Ultraviolet Protection Factor (UPF) Clothing:
Why not WEAR sun protection, so that sun protection is easy and constant! SPF 30 blocks 97% of UVB rays, while SPF 50 blocks approximately 98% of UVB rays (Wang 2018). Most UPF fabrics/clothing are SPF 50+, which is better than most sunscreens (Cleveland Clinic 2019). A combo of UPF clothing (read the labels), wide brim hat, sunglasses and sunscreen is best!
UVA/UVB protection or Broad spectrum:
While SPF is important, it does not protect us from ultraviolet A (UVA) radiation. This is why it is important to purchase a sunscreen that is labeled broad spectrum, this means there is UVA protection as well. UVB radiation causes sunburns and skin cancer, while UVA radiation causes wrinkling and leathery skin changes (DIA 2020). Sunburns at any age increase the risk for skin cancer significantly.
Water resistance, NOT water proof:
There are three categories for water resistance with sunscreen: not water resistant, water resistant (40 minutes), very water resistant (80 minutes). In the US, sunscreen must be labeled if it is water resistant and for what duration. This means that you can sweat or be in a water activity for this amount of time before having to reapply. Sunscreen is no longer allowed to be labeled sweatproof or waterproof, as all sunscreen eventually washes off (FDA 2020).
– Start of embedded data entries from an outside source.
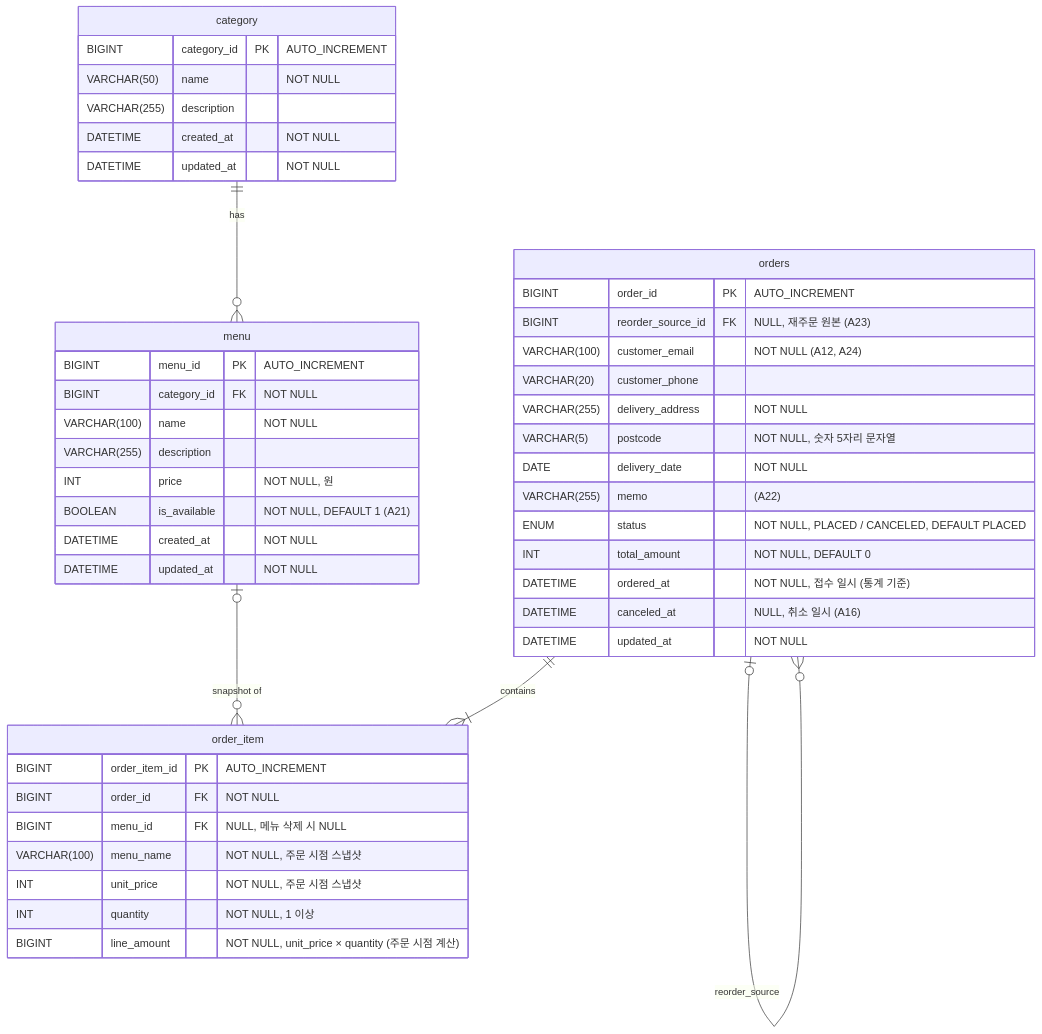
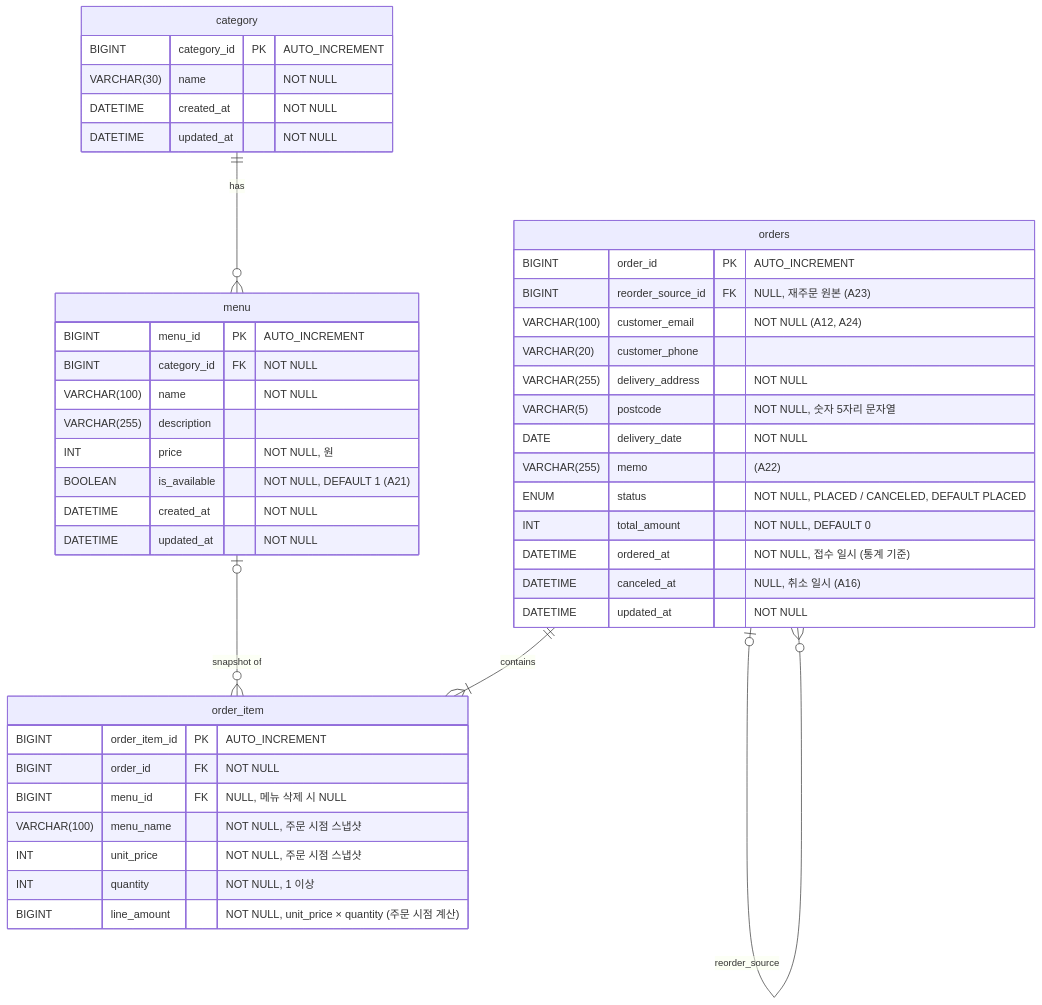
Before and after one commit to prgrms-be-devcourse/NBE13-15-1-team04: the diagram in docs/ERD.md, drawn with Mermaid. The commit also changed 2 other files, not shown here.

Commit message:
📝 ERD·api-check.http 를 Category 명세에 맞춰 갱신, trim 애노테이션 보류 항목 기록 (#44)

````diff
--- a/docs/ERD.md
+++ b/docs/ERD.md
@@ -5,52 +5,51 @@
 ```mermaid
 erDiagram
     category ||--o{ menu : "has"
     orders ||--|{ order_item : "contains"
     menu |o--o{ order_item : "snapshot of"
     orders |o--o{ orders : "reorder_source"
 
     category {
         BIGINT category_id PK "AUTO_INCREMENT"
-        VARCHAR(50) name "NOT NULL"
-        VARCHAR(255) description
+        VARCHAR(30) name "NOT NULL"
         DATETIME created_at "NOT NULL"
         DATETIME updated_at "NOT NULL"
     }
 
     menu {
         BIGINT menu_id PK "AUTO_INCREMENT"
         BIGINT category_id FK "NOT NULL"
         VARCHAR(100) name "NOT NULL"
         VARCHAR(255) description
         INT price "NOT NULL, 원"
         BOOLEAN is_available "NOT NULL, DEFAULT 1 (A21)"
         DATETIME created_at "NOT NULL"
         DATETIME updated_at "NOT NULL"
     }
 
     orders {
         BIGINT order_id PK "AUTO_INCREMENT"
         BIGINT reorder_source_id FK "NULL, 재주문 원본 (A23)"
         VARCHAR(100) customer_email "NOT NULL (A12, A24)"
         VARCHAR(20) customer_phone
         VARCHAR(255) delivery_address "NOT NULL"
         VARCHAR(5) postcode "NOT NULL, 숫자 5자리 문자열"
         DATE delivery_date "NOT NULL"
         VARCHAR(255) memo "(A22)"
         ENUM status "NOT NULL, PLACED / CANCELED, DEFAULT PLACED"
         INT total_amount "NOT NULL, DEFAULT 0"
         DATETIME ordered_at "NOT NULL, 접수 일시 (통계 기준)"
         DATETIME canceled_at "NULL, 취소 일시 (A16)"
         DATETIME updated_at "NOT NULL"
     }
 
     order_item {
         BIGINT order_item_id PK "AUTO_INCREMENT"
         BIGINT order_id FK "NOT NULL"
         BIGINT menu_id FK "NULL, 메뉴 삭제 시 NULL"
         VARCHAR(100) menu_name "NOT NULL, 주문 시점 스냅샷"
         INT unit_price "NOT NULL, 주문 시점 스냅샷"
         INT quantity "NOT NULL, 1 이상"
         BIGINT line_amount "NOT NULL, unit_price × quantity (주문 시점 계산)"
     }
 ```
````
Other important sun safety reminders:
The American Academy of Pediatrics recommends avoiding the use of sunscreen for infants under 6 months of age. Keeping young infants out of direct sunlight is best practice. Protective clothing, a wide brimmed hat and shade is a combination for success. It is important to avoid direct sunlight between 10am and 4pm on any given day as this is when ultraviolet radiation is the most intense. For older kids, it is not recommended to use tanning beds ever. If your family has a history of skin cancer, freckling or sun sensitive skin, your annual well child visit is a great time to ask questions. As a parent, tell your pediatric provider if you are concerned about certain skin moles or lesions. If you have any questions about sunscreen, sun safety……ask… you might just learn something new!
To health, wellness and sun safety,
Jennifer Ragusa PNP
Wang, S. (2018, May). Ask the expert: does a high SPF protect skin better? Retrieved from https://www.skincancer.org/blog/ask-the-expert-does-a-high-spf-protect-my-skin-better/
https://health.clevelandclinic.org/does-sun-protection-clothing-actually-work/ (Cleveland Clinic 2019)